++++ GIVEN ENTRIES

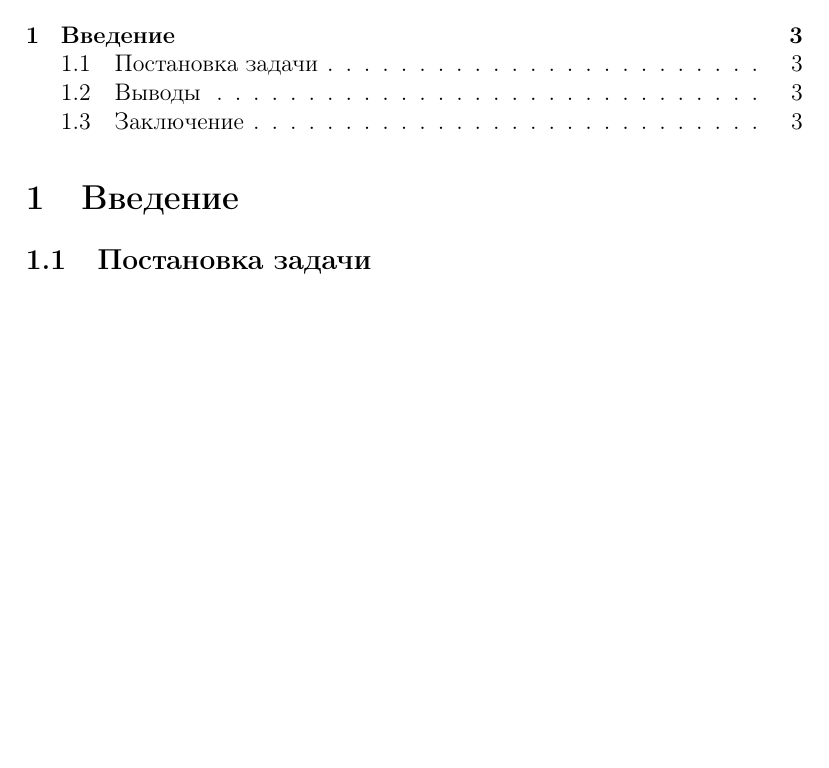
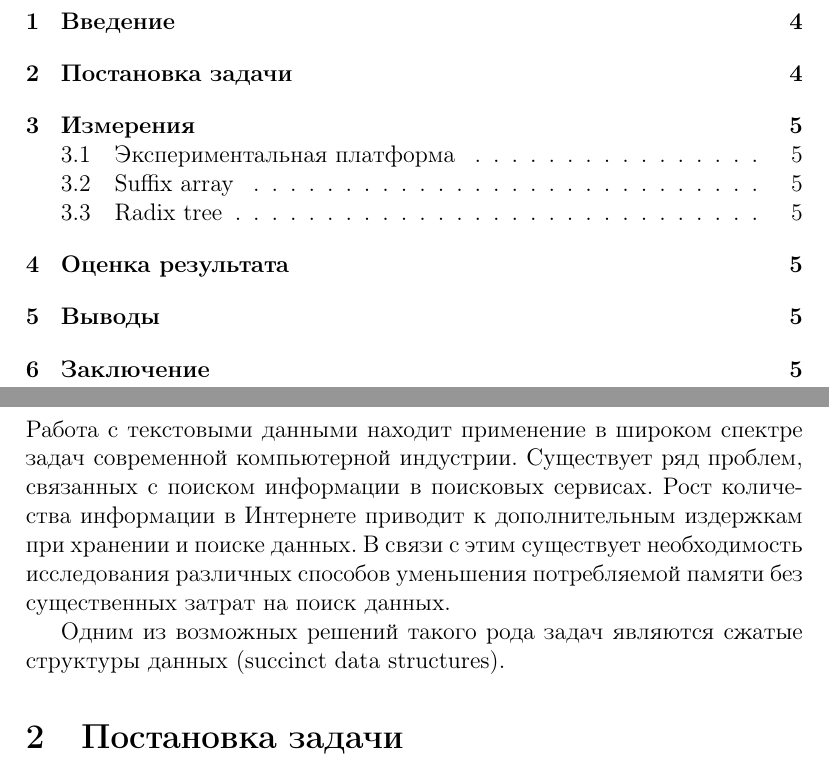
Before and after one commit to SokolovVadim/Diploma, a LaTeX thesis (src/thesis.tex, which reads src/contents.tex, src/intro.tex): part of page 3 of 3 before the commit and two parts of pages 3 and 4 of 5 after it, the two joined at a grey line, cut so that both start at the same text, the shorter picture padded with empty space. Compiled offline with pdfLaTeX.

Commit message:
introduction and contents

```diff
--- a/src/contents.tex
+++ b/src/contents.tex
@@ -3,6 +4,11 @@
 
 \section{Введение}
+\input{src/intro.tex}
+
+\section{Постановка задачи}
+\input{src/problem_statement}
+
+\section{Измерения}
 
 % insert the text
 
-\subsection{Постановка задачи}
--- /dev/null
+++ b/src/intro.tex
@@ -0,0 +1,9 @@
+
+Работа с текстовыми данными находит применение в широком спектре задач современной компьютерной индустрии.
+Существует ряд проблем, связанных с поиском информации в поисковых сервисах.
+Рост количества информации в Интернете приводит к дополнительным издержкам при хранении и поиске данных.
+В связи с этим существует необходимость исследования различных способов уменьшения потребляемой памяти без
+существенных затрат на поиск данных.
+
+
+Одним из возможных решений такого рода задач являются сжатые структуры данных (succinct data structures).
```
Also changed, not shown: src/problem_statement.tex (added, +1 -0 lines), pdf/thesis.pdf, src/contents.tex (18 more changed lines), 1 other file.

++++++++

■ ACTION ITEM:
Write out every record above exactly as it stands, but leave out the pictures.

■ FINISHED EXERCISE:
Before and after one commit to SokolovVadim/Diploma, a LaTeX thesis (src/thesis.tex, which reads src/contents.tex, src/intro.tex): part of page 3 of 3 before the commit and two parts of pages 3 and 4 of 5 after it, the two joined at a grey line, cut so that both start at the same text, the shorter picture padded with empty space. Compiled offline with pdfLaTeX.

Commit message:
introduction and contents

```diff
--- a/src/contents.tex
+++ b/src/contents.tex
@@ -3,6 +4,11 @@
 
 \section{Введение}
+\input{src/intro.tex}
+
+\section{Постановка задачи}
+\input{src/problem_statement}
+
+\section{Измерения}
 
 % insert the text
 
-\subsection{Постановка задачи}
--- /dev/null
+++ b/src/intro.tex
@@ -0,0 +1,9 @@
+
+Работа с текстовыми данными находит применение в широком спектре задач современной компьютерной индустрии.
+Существует ряд проблем, связанных с поиском информации в поисковых сервисах.
+Рост количества информации в Интернете приводит к дополнительным издержкам при хранении и поиске данных.
+В связи с этим существует необходимость исследования различных способов уменьшения потребляемой памяти без
+существенных затрат на поиск данных.
+
+
+Одним из возможных решений такого рода задач являются сжатые структуры данных (succinct data structures).
```
Also changed, not shown: src/problem_statement.tex (added, +1 -0 lines), pdf/thesis.pdf, src/contents.tex (18 more changed lines), 1 other file.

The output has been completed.